Dog Food Reviews, Wet vs. Dry Dog Food
It's clear from dog food reviews that pet owners are particular about the chow they serve. Their top two criteria are taste and the animal's well-being. Pet owners look for dog food that even the pickiest of eaters will gobble up. Formulas that alleviate stomach issues and skin allergies are also highly sought after.
Surprisingly, we saw few comments in dog food reviews about ingredients despite experts' recommendation to scrutinize the label. Experts, from on-the-ground veterinarians to cyberspace advice sites, talk up the relationship between animals' diets and their well-being. The consensus holds that a healthy diet contains a balanced mix of meat, minimally processed carbohydrates, few if any fillers, and no preservatives, food coloring, artificial flavors, or sweeteners; some also proscribe hormones and antibiotics. The paucity of review comments about inputs may explain why Pedigree canned dog food (starting at 10 cents/ounce) and Purina Dog Chow Complete & Balanced (starting at 4 cents/ounce) kibble, with their lower-quality components, attract decent reviews but landed in our reject pile.
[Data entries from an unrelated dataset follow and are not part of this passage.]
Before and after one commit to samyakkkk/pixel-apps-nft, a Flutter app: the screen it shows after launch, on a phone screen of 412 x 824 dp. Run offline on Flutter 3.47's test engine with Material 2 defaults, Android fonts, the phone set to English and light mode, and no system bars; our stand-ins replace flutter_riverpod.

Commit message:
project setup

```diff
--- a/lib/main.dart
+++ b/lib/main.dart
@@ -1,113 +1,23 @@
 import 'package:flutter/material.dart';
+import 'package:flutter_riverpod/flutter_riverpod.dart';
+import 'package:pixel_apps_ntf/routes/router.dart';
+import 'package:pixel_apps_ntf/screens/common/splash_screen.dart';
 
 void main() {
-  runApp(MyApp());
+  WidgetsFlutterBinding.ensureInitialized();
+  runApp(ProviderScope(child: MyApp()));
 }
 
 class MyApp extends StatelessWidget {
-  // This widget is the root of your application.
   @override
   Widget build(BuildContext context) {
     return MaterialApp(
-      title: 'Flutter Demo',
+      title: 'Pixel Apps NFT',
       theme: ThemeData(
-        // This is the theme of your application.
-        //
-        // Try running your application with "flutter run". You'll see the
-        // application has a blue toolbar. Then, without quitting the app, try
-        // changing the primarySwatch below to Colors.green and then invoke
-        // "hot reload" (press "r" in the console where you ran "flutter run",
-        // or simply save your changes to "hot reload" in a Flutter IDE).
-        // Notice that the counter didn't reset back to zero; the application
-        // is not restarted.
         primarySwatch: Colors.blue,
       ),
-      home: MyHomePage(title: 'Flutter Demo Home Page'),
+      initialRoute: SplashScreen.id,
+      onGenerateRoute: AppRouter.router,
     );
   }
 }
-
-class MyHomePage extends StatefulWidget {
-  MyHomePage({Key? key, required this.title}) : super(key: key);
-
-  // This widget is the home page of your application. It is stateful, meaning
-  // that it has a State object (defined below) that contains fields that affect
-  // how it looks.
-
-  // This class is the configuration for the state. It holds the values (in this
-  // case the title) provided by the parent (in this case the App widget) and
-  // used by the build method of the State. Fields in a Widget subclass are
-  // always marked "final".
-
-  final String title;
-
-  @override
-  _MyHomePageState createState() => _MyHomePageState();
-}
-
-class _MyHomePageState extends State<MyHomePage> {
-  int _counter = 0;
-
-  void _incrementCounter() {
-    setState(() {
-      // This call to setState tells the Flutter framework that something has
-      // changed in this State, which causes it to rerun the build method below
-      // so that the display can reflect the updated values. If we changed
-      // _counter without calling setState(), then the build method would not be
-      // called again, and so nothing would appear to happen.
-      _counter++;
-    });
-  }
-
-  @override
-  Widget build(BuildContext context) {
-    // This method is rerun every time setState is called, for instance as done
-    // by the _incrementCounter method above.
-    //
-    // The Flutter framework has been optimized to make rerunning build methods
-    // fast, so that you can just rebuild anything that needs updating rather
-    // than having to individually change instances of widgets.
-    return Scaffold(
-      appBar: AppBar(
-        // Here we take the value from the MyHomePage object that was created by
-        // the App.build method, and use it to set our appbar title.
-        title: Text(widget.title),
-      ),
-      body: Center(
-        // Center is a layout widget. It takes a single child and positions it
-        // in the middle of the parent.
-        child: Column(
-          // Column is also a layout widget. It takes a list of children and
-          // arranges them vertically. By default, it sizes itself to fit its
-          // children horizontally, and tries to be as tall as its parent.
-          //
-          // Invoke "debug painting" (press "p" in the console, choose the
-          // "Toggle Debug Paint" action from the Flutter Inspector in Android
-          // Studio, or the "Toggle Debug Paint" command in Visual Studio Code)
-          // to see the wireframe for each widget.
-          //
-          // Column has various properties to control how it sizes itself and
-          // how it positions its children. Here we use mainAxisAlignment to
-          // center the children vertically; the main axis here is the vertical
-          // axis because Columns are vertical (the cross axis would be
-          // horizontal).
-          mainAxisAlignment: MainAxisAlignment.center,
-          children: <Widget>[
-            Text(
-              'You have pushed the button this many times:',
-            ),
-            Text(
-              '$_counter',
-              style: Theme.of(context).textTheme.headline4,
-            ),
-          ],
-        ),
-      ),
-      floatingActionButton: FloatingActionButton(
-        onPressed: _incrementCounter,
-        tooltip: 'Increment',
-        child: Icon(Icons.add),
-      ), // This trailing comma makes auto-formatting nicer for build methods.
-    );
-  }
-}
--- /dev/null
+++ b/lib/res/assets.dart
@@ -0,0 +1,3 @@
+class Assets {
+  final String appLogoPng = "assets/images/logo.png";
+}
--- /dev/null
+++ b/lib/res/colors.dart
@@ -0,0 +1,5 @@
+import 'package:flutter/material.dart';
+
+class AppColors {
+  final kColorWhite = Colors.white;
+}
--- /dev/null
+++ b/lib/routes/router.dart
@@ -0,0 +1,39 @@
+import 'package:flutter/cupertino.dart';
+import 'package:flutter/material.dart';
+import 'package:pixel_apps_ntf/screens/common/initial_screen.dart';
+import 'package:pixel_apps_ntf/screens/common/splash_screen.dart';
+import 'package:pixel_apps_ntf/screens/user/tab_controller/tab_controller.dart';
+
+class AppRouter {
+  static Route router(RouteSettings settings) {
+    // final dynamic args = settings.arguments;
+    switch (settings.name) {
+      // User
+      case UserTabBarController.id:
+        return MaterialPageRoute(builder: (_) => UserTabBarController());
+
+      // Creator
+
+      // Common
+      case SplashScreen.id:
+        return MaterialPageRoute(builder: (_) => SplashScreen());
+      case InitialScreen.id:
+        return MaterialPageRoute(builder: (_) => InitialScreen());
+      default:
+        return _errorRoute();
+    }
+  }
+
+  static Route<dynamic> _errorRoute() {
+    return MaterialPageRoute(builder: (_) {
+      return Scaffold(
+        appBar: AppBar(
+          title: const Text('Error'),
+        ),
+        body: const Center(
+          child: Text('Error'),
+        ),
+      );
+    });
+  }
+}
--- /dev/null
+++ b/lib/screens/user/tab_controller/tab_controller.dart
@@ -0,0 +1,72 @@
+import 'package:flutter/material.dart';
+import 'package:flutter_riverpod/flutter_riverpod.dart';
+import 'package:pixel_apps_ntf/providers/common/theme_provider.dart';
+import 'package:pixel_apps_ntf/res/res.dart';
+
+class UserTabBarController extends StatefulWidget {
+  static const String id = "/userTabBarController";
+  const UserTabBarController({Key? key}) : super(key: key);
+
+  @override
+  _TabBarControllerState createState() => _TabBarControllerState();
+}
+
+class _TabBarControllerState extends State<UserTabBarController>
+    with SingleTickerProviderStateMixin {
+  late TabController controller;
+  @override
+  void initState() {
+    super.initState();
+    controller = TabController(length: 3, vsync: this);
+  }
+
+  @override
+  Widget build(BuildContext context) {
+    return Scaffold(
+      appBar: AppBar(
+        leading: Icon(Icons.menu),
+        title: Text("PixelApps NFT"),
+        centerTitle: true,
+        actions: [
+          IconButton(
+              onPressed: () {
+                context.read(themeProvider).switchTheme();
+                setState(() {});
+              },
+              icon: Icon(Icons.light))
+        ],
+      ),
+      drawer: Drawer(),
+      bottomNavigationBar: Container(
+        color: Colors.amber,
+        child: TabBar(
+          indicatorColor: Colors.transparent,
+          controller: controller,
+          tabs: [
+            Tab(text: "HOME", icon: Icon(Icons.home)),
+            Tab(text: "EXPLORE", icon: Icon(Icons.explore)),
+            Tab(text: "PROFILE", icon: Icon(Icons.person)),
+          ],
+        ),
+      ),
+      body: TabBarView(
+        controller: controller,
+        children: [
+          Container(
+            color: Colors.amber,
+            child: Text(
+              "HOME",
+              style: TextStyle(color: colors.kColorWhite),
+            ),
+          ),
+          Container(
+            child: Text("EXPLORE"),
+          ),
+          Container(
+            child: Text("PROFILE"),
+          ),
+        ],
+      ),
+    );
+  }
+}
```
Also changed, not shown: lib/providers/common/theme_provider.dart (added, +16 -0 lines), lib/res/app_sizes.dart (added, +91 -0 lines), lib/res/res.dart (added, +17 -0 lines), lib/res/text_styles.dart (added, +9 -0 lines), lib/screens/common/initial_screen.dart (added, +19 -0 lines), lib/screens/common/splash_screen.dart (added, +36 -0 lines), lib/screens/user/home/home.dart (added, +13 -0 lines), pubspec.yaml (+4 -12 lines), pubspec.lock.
Taste.According to owners' dog food reviews, a tasty combination of ingredients is the top priority. AvoDerm Chicken Meal & Brown Rice Formula (starting at 9 cents/ounce) hits the bulls-eye here. One master crows in a post at Wag that his picky eater inhales this kibble and elsewhere one reports buying a special bowl to slow down his pup's over-enthusiastic chomping. Thumbs-up for taste likewise accompany dog food reviews at Chewy of Canidae All Life Stages Lamb & Rice Formula (starting at 15 cents/ounce), where one owner says this canned product enticed her dog off his hunger strike.
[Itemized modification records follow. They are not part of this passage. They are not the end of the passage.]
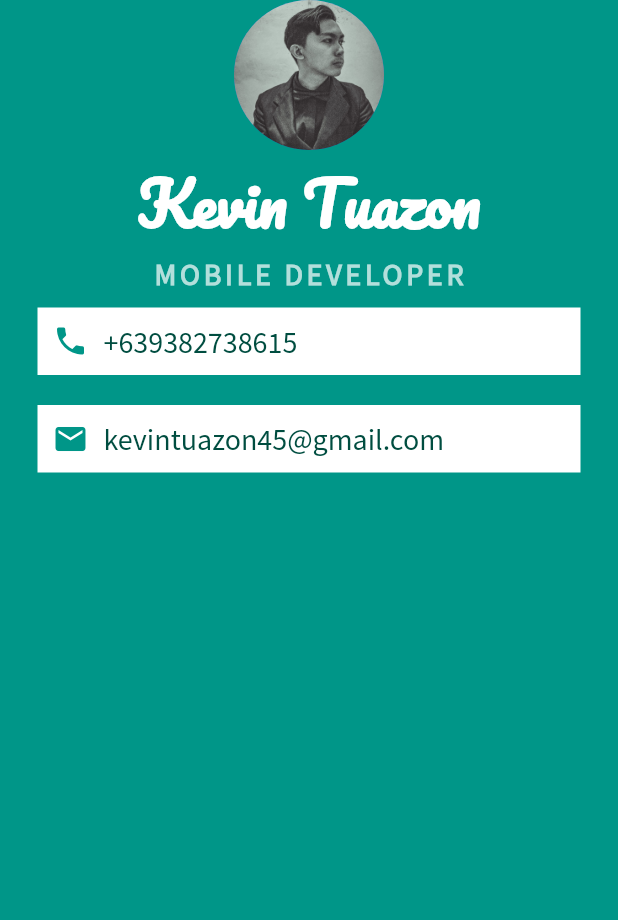
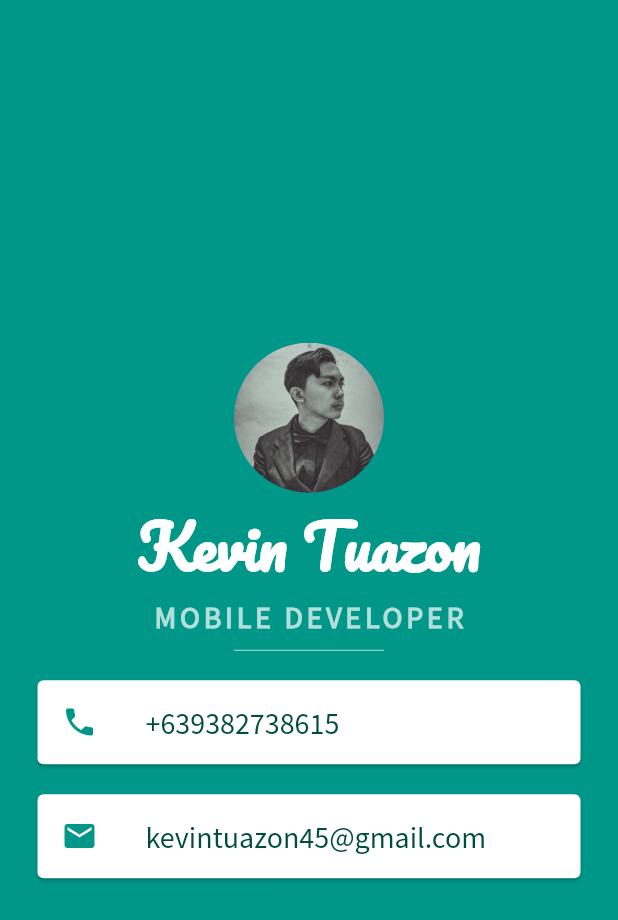
Before and after one commit to kvntzn/mi_card_flutter, a Flutter app: the screen it shows after launch, on a phone screen of 412 x 824 dp. Shown: the top 920 px of the screen. Run offline on Flutter 3.47's test engine with Material 2 defaults, Android fonts, the phone set to English and light mode, and no system bars.

Commit message:
update UI

```diff
--- a/lib/main.dart
+++ b/lib/main.dart
@@ -12,6 +12,8 @@ class MyApp extends StatelessWidget {
         backgroundColor: Colors.teal,
         body: SafeArea(
           child: Column(
+            mainAxisAlignment: MainAxisAlignment.center,
+            crossAxisAlignment: CrossAxisAlignment.center,
             children: [
               CircleAvatar(
                 radius: 50,
@@ -34,51 +36,35 @@ class MyApp extends StatelessWidget {
                     letterSpacing: 2.5,
                     fontWeight: FontWeight.bold),
               ),
-              Container(
-                padding: EdgeInsets.all(10),
-                color: Colors.white,
+              SizedBox(
+                height: 20,
+                width: 100,
+                child: Divider(
+                  color: Colors.teal.shade100,
+                ),
+              ),
+              Card(
                 margin: EdgeInsets.symmetric(vertical: 10, horizontal: 25),
-                child: Row(
-                  children: [
-                    Icon(
-                      Icons.phone,
-                      color:Colors.teal
-                    ),
-                    SizedBox(
-                      width: 10,
-                    ),
-                    Text('+639382738615',
+                child: ListTile(
+                  leading: Icon(Icons.phone, color: Colors.teal),
+                  title: Text('+639382738615',
                       style: TextStyle(
                           color: Colors.teal.shade900,
                           fontFamily: 'Source Sans Pro',
-                        fontSize: 20
+                          fontSize: 20)),
                 ),
-                    )
-                  ],
-                )
               ),
-              Container(
-                padding: EdgeInsets.all(10),
-                color: Colors.white,
+              Card(
                 margin: EdgeInsets.symmetric(vertical: 10, horizontal: 25),
-                child: Row(
-                  children: [
-                    Icon(
-                        Icons.mail,
-                        color: Colors.teal
-                    ),
-                    SizedBox(
-                      width: 10,
-                    ),
-                    Text('kevintuazon45@gmail.com',
+                child: ListTile(
+                    leading: Icon(Icons.mail, color: Colors.teal),
+                    title: Text(
+                      'kevintuazon45@gmail.com',
                       style: TextStyle(
                           color: Colors.teal.shade900,
                           fontFamily: 'Source Sans Pro',
-                      fontSize: 20
-                    ),
-                    )
-                  ]
-                ),
+                          fontSize: 20),
+                    )),
               )
             ],
           ),
```
Lines whose indentation alone changed are shown as unchanged.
Health.Dog food that alleviates health problems is in demand, according to our research. Among the reviews we read, pet owners often ascribe skin allergies, dull coats, and intestinal distress to the wrong dog food. A post at Petco, for example, tells of a Doberman suffering from flaky skin while on a diet of Purina Dog Chow that cleared up after switching to AvoDerm kibble. Similar comments pop up about the salutary effects of Natural Balance Original Ultra (starting at 17 cents/ounce); a dog food review of this canned variety at Chewy asserts it helped alleviate severe skin issues that were unresponsive to medication. Intestinal troubles, such as vomiting, diarrhea, and gas, may also be associated with food choices, and a reviewer at Amazon attributes her two dogs' relief from severe gas to the Fromm brand of kibble.
Wet vs. Dry Dog Food.
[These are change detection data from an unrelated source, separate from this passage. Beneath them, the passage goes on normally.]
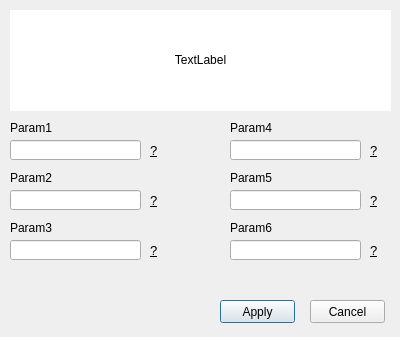
Old version of the form App/Simulator_App/ui/plant_editor.ui in the repository DanielMontoyaR/Toolbox-de-Simulaci-n-para-An-lisis-de-Se-ales-Mixtas.
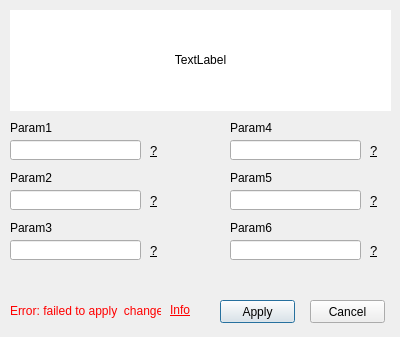
New version of the form.

Commit message: update: Plant input validations

The edit to the form file:
```diff
--- a/App/Simulator_App/ui/plant_editor.ui
+++ b/App/Simulator_App/ui/plant_editor.ui
@@ -283,6 +283,38 @@
     <string>Param4</string>
    </property>
   </widget>
+  <widget class="QLabel" name="errorLabel">
+   <property name="geometry">
+    <rect>
+     <x>10</x>
+     <y>300</y>
+     <width>151</width>
+     <height>21</height>
+    </rect>
+   </property>
+   <property name="styleSheet">
+    <string notr="true">color:rgb(255, 0, 0)</string>
+   </property>
+   <property name="text">
+    <string>Error: failed to apply  changes</string>
+   </property>
+  </widget>
+  <widget class="QLabel" name="errorLabelInfo">
+   <property name="geometry">
+    <rect>
+     <x>170</x>
+     <y>300</y>
+     <width>47</width>
+     <height>20</height>
+    </rect>
+   </property>
+   <property name="styleSheet">
+    <string notr="true">color: rgb(255, 0, 0);</string>
+   </property>
+   <property name="text">
+    <string>&lt;html&gt;&lt;head/&gt;&lt;body&gt;&lt;p&gt;&lt;span style=&quot; text-decoration: underline;&quot;&gt;Info&lt;/span&gt;&lt;/p&gt;&lt;/body&gt;&lt;/html&gt;</string>
+   </property>
+  </widget>
  </widget>
  <resources/>
  <connections/>
```
The commit also changes 11 other files.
Of course, the best cheap food depends, in part, on your dog -- the breed, its age, its activity level, and its palate. But do you go wet or dry? Data posted by the Pet Food Institute show dry dog food to be more popular by far, although the resolution of this dilemma is particular to you and your dog -- but ultimately kind of obvious. That is, the animal's physical condition, the household's budget, and matters of convenience will push you in one direction or the other.
Dogs prone to dental disease, for example, generally benefit from a kibble diet, especially one formulated for this ailment, and dogs with recurrent urinary problems often do best on canned food with its higher water content. Dry food provides more energy (a plus for larger dogs) owing to the presence of more carbohydrates, while wet varieties often taste better and more closely replicate dogs' natural diet. Kibble is richer in protein and wet dog food is, well, wetter; water or broth often take first billing on the ingredients list. Dry dog food can be left in the bowl for days without spoiling while canned products must be used within a day or two of opening and leftovers stored in the fridge. And last but not least, dry dog food is considerably cheaper. If you and the dog are wavering, try topping off the kibble with a spot of wet grub.